If you don’t want to bother with that, another good topping popular in Japan is gyoza, AKA potstickers. You can buy frozen ones and they taste pretty good with not very much prep work needed, and they work great floating in curry.

Good luck!


  • Japanese curry is most definitely not the world’s most perfect food. It would have to be the least appealing style of curry there is.

    • Because it’s made by a Japanese company; because it’s used to make a Japanese style of cuisine; because it’s more popular and more widely available in Japan than outside of it. Pick any of these, since all are true!

    • It’s actually an interesting story. Vermont Curry was released in Japan in 1963 and it’s the most popular brand of curry roux now. The particular thing that sets it apart is that it has Honey and Apple in the ingredients. That’s where the association with Vermont comes from. Back in 1958 some crazy quack doctor from Vermont hit the NYT Bestsellers list with a book, “Folk Medicine: A Vermont Doctor’s Guide to Good Health” which among other things advocated a combination of apple cider vinegar and honey (called “honegar”) which was supposed to be a miracle cure-all. It spread to Japan in the 1960s where the combination was known as the “Vermont Health Method”. House Foods saw this fad and decided to latch onto it, marketing their Honey & Apple ingredients as making their curry ‘healthier’ and attaching the Vermont name to pick up the people that were into the honegar fad.

  • And that’s what I’d do if this were a video game website. But since it’s about snacks and anime, I will begin with Japanese curry secrets.
    Well, actually…

  • No potatoes? What kind of bloody rubbish Japanese curry are you making here? Hell, personally I’d say one can skip meat in the curry itself (add it as a topping if you wish) but it must have potatoes.

  • brick‘ ….. It’s called a block.

    Curry block, block of chocolate – Not a brick of curry (??), or a brick of chocolate.

    The correct term for each individual piece broken off from a block is a pip, though they’re more commonly referred to as just pieces or some oddly call them squares.

  • The chocolate and honey still seems weird despite the assurances. Any curry experts care to weigh in on that?
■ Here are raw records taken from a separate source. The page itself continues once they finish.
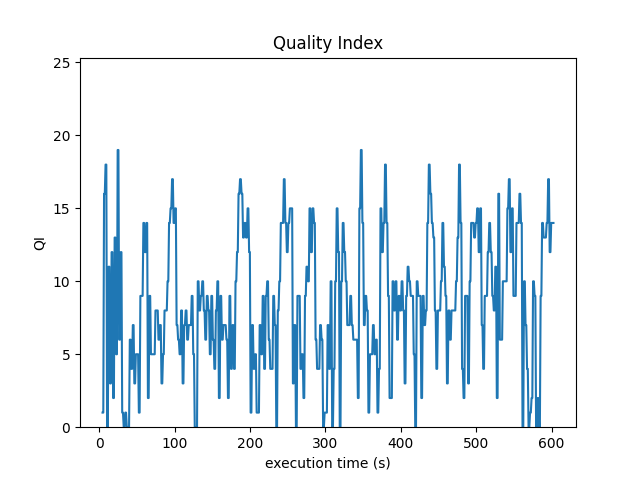
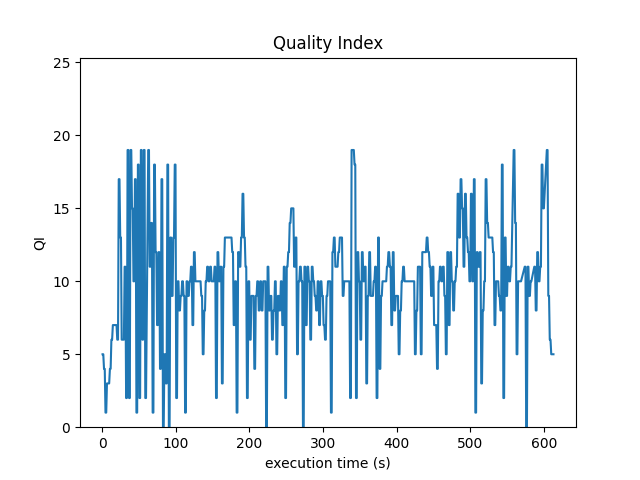
Joga n

diff --git a/r2a/r2a_qknn.py b/r2a/r2a_qknn.py
@@ -28,14 +28,14 @@ class R2A_QKNN(IR2A):
         # Contadores e métricas para ajuste dinâmico dos parâmetros
         self.episode_count = 0  # Contador de episódios
         self.reward_history = []  # Histórico de recompensas
-        self.parameter_update_interval = 25  # Intervalo para ajustar parâmetros (a cada 50 episódios)
+        self.parameter_update_interval = 10  # Intervalo para ajustar parâmetros (a cada 50 episódios)
 
         # Parâmetros de streaming de vídeo
-        self.segment_duration = 2  # Duração de cada segmento de vídeo (em segundos)
+        self.segment_duration = 1  # Duração de cada segmento de vídeo (em segundos)
         self.B_safe = 15           # Nível seguro de buffer (em segundos)
         
         # Vetor de coeficientes para cálculo aproximado do SSIM (extraído do vídeo BigBuckBunny)
-        self.d = [0.011651186243177895, -0.012434481516153652, -0.0017859401909209828, -3.7032177029078504e-05]
+        self.d = [0.017901738412493887, -0.006908148312984288, -0.00017270496637129657, 0.00010360865155566306]
         
         # Rastreamento de estado
         self.throughputs = []     # Histórico de throughputs medidos
@@ -196,25 +196,33 @@ class R2A_QKNN(IR2A):
                 self.tau = max(self.tau * 0.9, 0.1)  # Reduz a temperatura (explora menos)
                 self.alpha = max(self.alpha * 0.9, 1.0)  # Reduz a penalidade de suavidade
                 self.beta = max(self.beta * 0.9, 0.001)  # Reduz a penalidade de buffer
+                self.parameter_update_interval = max(self.parameter_update_interval - 5, 10) #Reduz o intervalo para ajustar mais rápido
             else:
                 # Se a recompensa média for positiva, ajusta os parâmetros para explorar menos
                 self.eta = max(self.eta * 0.9, 0.01)  # Reduz a taxa de aprendizado (até no mínimo 0.01)
                 self.gamma = max(self.gamma * 0.95, 0.5)  # Reduz o fator de desconto (até no mínimo 0.5)
                 self.tau = min(self.tau * 1.1, 2.0)  # Aumenta a temperatura (explora mais)
                 self.alpha = min(self.alpha * 1.1, 100.0)  # Aumenta a penalidade de suavidade
-                self.beta = min(self.beta * 1.1, 0.01)  # Aumenta a penalidade de buffer
+                # Ajusta as penalidades com base em métricas específicas
+                if self.buffer_level < self.B_safe:
+                    # Se o buffer estiver abaixo do nível seguro, reduz a penalidade de buffer
+                    self.beta = max(self.beta * 0.9, 0.001)
+                else:
+                    # Se o buffer estiver acima do nível seguro, aumenta a penalidade de buffer
+                    self.beta = min(self.beta * 1.1, 0.01)
 
             # Ajuste dinâmico do valor de k
             if avg_reward < 0:
                 # Se a recompensa média for negativa, aumenta k para explorar mais
-                self.k = min(self.k + 1, 5)  # Aumenta k (até no máximo 10)
+                self.k = min(self.k + 1, 5)  # Aumenta k (até no máximo 5)
             elif avg_reward < 0.6:
                 # Se a recompensa média for positiva, reduz k para explorar menos
-                self.k = max(self.k - 1, 3)  # Reduz k (até no mínimo 1)
+                self.k = max(self.k - 1, 3)  # Reduz k (até no mínimo 3)
 
             print(f"Parâmetros ajustados: eta={self.eta}, gamma={self.gamma}, tau={self.tau}, alpha={self.alpha}, beta={self.beta}, k={self.k}")
         else:
             print("Recompensa média acima de 0.6. Parâmetros não ajustados.")
+            self.parameter_update_interval = min(self.parameter_update_interval + 5, 50)
 
         # Reinicia o histórico de recompensas
         self.reward_history = []

diff --git a/ssim_calculation/vectorD_calculation.py b/ssim_calculation/vectorD_calculation.py
@@ -30,7 +30,7 @@ bitrates = np.array(bitrates)
 ssim_values = np.array(ssim_values)
 
 # Normalizar os bitrates
-R1 = 4219897
+R1 = 4726737
 normalized_bitrates = bitrates / R1
 log_normalized_bitrates = np.log(normalized_bitrates)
    • Honey is added to sweeten the curry, Japanese curries in general have a sweeter flavour profile than other curries but there are exceptions depending on region/personal tastes. Same reason some people grate an apple into their curry. Adding chocolate does the above, but also adds dairy which gives the curry a nice mellow flavour. Adding milk/cheese achieves the same result.

  • Anyone want to explain how kotaku isn’t a site for video games and/or why the writer thought that’s smart to say?
    Was he trying to be funny or..?

  • Milk chocolate. And you chose Hershey’s? I prefer my curry to not taste like vomit.
    And that is not an exaggeration. Hershey’s bars contain the exact chemical that gives human vomit that certain taste – Butyric acid. It’s also found in the colon and body odour.

    Since so many people in the US take Hershey’s as the standard for chocolate, a lot of other smaller chocolate companies also add the vomit chemical to their chocolate to make it taste similar. So a lot of chocolate over there is ruined. Thus was borne the saying in our family (part American, part Australian) “If you are an American you like Hershey’s until you taste Cadbury’s”.

  • This seems to kater heavily to Americans. For those reading on the Australian Kotaku, I disagree with most of this as this will make the curry sickly sweet. For me, I add a bit more curry powder and a touch of cumin and cardomom as the blocks can be a bit light on, the cheese and meat are all right, large diced vegetables IS the way to do it. Chocolate is madness, as japanese curry is already quite sweet (although cocoa powder is my secret ingrediant in chilli con carne). Seriously, this method suggested is why america was where I had the worst meals of my life. Heck, even england seems to make better food. (Don’t get me wrong, america has some amazing food, but it is in the BBQ, burger spectrum. Everything else is just wrong)

Log in to comment on this story!